“With this open application process, we want to counteract any kind of discrimination that takes place in our society today, such as racial inequality, and the suppression of marginalized groups and cultures,” a press release from the Museum reads.

The idea to direct the open call to marginalised groups and individuals came from the Museum’s staff and board earlier this year in the wake of the Black Lives Matter protests occurring around the world. “This struggle […] led to a great deal of introspection by the board of the Living Art Museum. As a result, it has become clear to the museum’s management that we have not been able to fully reflect the diverse growth that characterizes art and human life in Iceland.”

“It is important that all cultural institutions in the country undergo a substantial self-examination. What kind of space are these institutions creating? And for whom?” the Museum states, and the project representatives say they hope the initiative serves as a guiding light for other institutions in Iceland

To go over the open call submissions, the Museum’s board is putting together a special selection committee “in order to ensure diversity and counteract hidden bias.” The deadline for submissions is October 4. All the application details, including translation of the text to Arabic, Polish, and Icelandic can be found here.

Discuss Racism in Iceland via Björk’s Instagram Page

Icelandic musician Björk’s Instagram account will host a live discussion in English on racism in Iceland at 6.00pm GMT tonight. The discussion will be held by Chanel Björk Sturludóttir and Diana Rós Hạhn Breckmann, two Icelanders of mixed origin, and will focus on “how the BLM movement has had an impact here too,” according to a post on Björk’s Instagram.

https://www.instagram.com/p/CBkpe8ojnwR/

Chanel produced a radio show for Iceland’s National Broadcaster RÚV last year called Íslenska mannflóran focusing on Icelanders of mixed origin and deconstructing the concepts of nationality, race, and multiculturalism. She is also a co-founder of Hennar rödd (Her Voice), an annual event that creates a platform for women of multicultural ethnicity to share their experiences of Icelandic society. Diana, a fashion stylist, has been vocal against cultural appropriation in fashion.

Over 3,000 people attended a Black Lives Matter solidarity meeting in Reykjavík earlier this month. The event was organised by African Americans living in Iceland. A meeting was also held in Ísafjörður, the Westfjords, on the same day, where some 100 people attended.

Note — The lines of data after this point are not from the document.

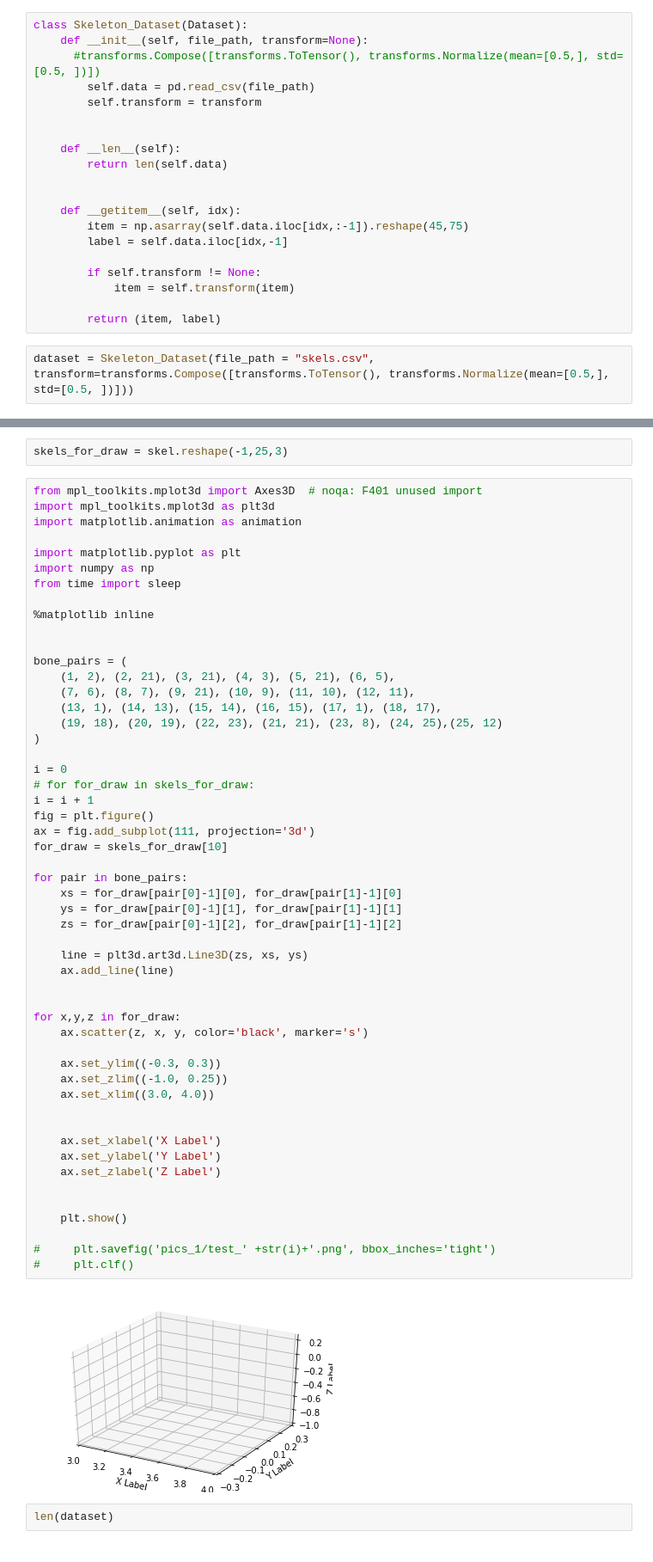
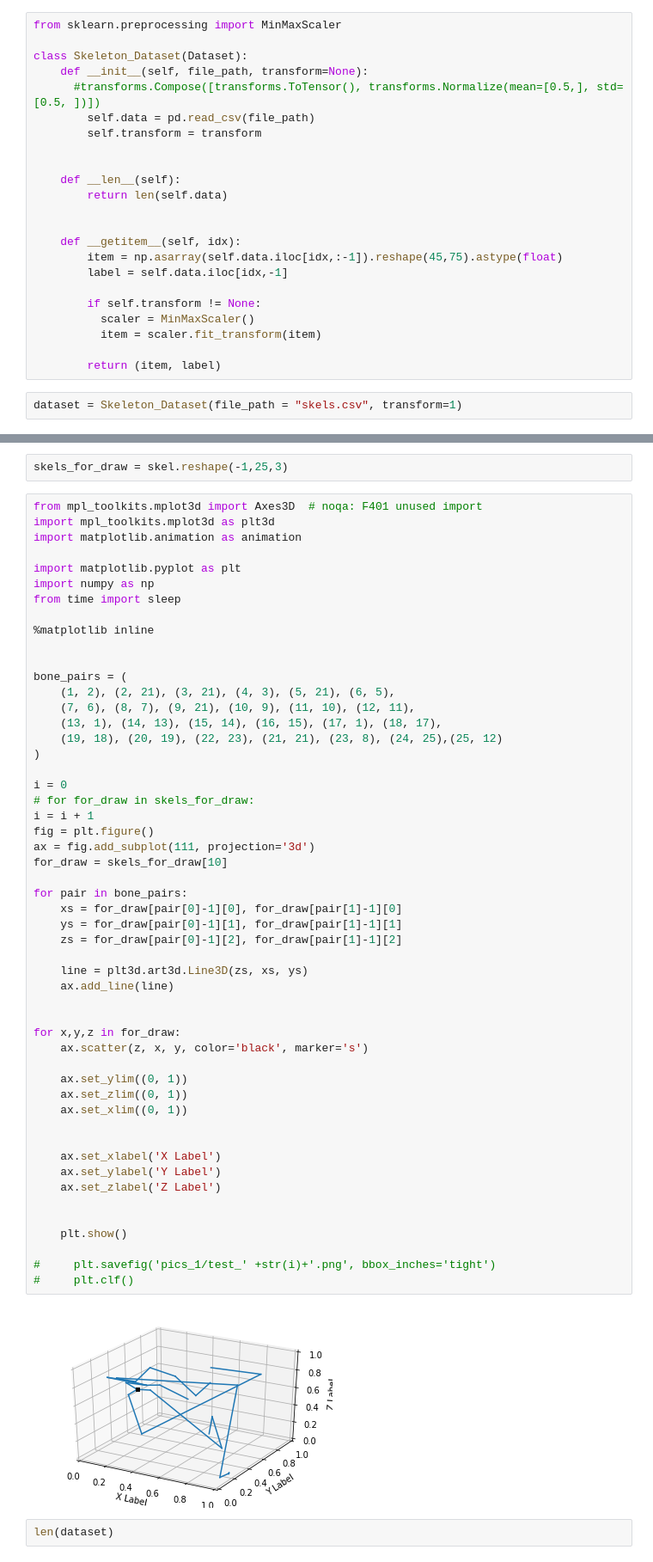
Before and after one commit to SimreAniri/Neural-Networks, a Jupyter notebook: PyTorch_2.ipynb, the cells around one changed output, grey strips where cells are left out. Shown at 86% size. Saved outputs shown, nothing was run; the diff lists cells and outputs as text.

```diff
--- a/PyTorch_2.ipynb
+++ b/PyTorch_2.ipynb
@@ -50,6 +50,8 @@ from torchvision import datasets, transforms
 # %%
 from torch.utils.data import DataLoader, Dataset
 # %%
+from sklearn.preprocessing import MinMaxScaler
+
 class Skeleton_Dataset(Dataset):
     def __init__(self, file_path, transform=None):
       #transforms.Compose([transforms.ToTensor(), transforms.Normalize(mean=[0.5,], std=[0.5, ])])
@@ -62,15 +64,16 @@ class Skeleton_Dataset(Dataset):
 
 
     def __getitem__(self, idx):
-        item = np.asarray(self.data.iloc[idx,:-1]).reshape(45,75)
+        item = np.asarray(self.data.iloc[idx,:-1]).reshape(45,75).astype(float)
         label = self.data.iloc[idx,-1]
 
         if self.transform != None:
-            item = self.transform(item)
+          scaler = MinMaxScaler()
+          item = scaler.fit_transform(item)
 
         return (item, label)
 # %%
-dataset = Skeleton_Dataset(file_path = "skels.csv", transform=transforms.Compose([transforms.ToTensor(), transforms.Normalize(mean=[0.5,], std=[0.5, ])]))
+dataset = Skeleton_Dataset(file_path = "skels.csv", transform=1)
 # %%
 skel, lab = dataset.__getitem__(41)
 # %%
@@ -110,37 +131,37 @@ i = 0
 # for for_draw in skels_for_draw:
 i = i + 1
 fig = plt.figure()
 ax = fig.add_subplot(111, projection='3d')
 for_draw = skels_for_draw[10]
 
 for pair in bone_pairs:
     xs = for_draw[pair[0]-1][0], for_draw[pair[1]-1][0]
     ys = for_draw[pair[0]-1][1], for_draw[pair[1]-1][1]
     zs = for_draw[pair[0]-1][2], for_draw[pair[1]-1][2]
 
     line = plt3d.art3d.Line3D(zs, xs, ys)
     ax.add_line(line)
 
 
 for x,y,z in for_draw:
     ax.scatter(z, x, y, color='black', marker='s')
 
-    ax.set_ylim((-0.3, 0.3))
-    ax.set_zlim((-1.0, 0.25))
-    ax.set_xlim((3.0, 4.0))
+    ax.set_ylim((0, 1))
+    ax.set_zlim((0, 1))
+    ax.set_xlim((0, 1))
 
 
     ax.set_xlabel('X Label')
     ax.set_ylabel('Y Label')
     ax.set_zlabel('Z Label')
 
 
     plt.show()
 
 #     plt.savefig('pics_1/test_' +str(i)+'.png', bbox_inches='tight')
 #     plt.clf()
 # %% [output]
-[figure, old version]
+[figure, new version]
 # %%
 len(dataset)
 # %% [output]
```
Also changed, not shown: parts of 7 cells of this notebook.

East Iceland LGBT+ Association Established Today

LGBT+ Iceland

A new LGBT+ association in East Iceland aims to prevent isolation and create a sense of community among LGBT+ people living in Iceland’s countryside, GayIceland reports. Mother of four and lawyer Jódís Skúla decided to found the organisation, called Hinsegin Austurland, when she moved back to her hometown of Egilsstaðir following more than 20 years in Reykjavík.

”When I was growing up here in East Iceland there were no role models”, explains Jódís, when asked about how the organisation can help young LGBT+ people in the region. ”And I found myself so isolated that I chose to move to Reykjavik. I don’t want young people to ever experience the same feeling of loneliness. And even though times are different now we still need to stand together and protect the rights we have fought for and overcome still-existing injustice.”

The organisation’s inaugural meeting will be held today at 3.00pm at Hótel Valaskjálf in Eglisstaðir. The meeting will be followed by a drag competition and performances by members of Iceland’s LGBT+ community Haffi Haff and Páll Óskar.

Hinsegin Austurland plans on holding meetings for the LGBT+ community every two weeks, as well as offering educational workshops and pop-up events.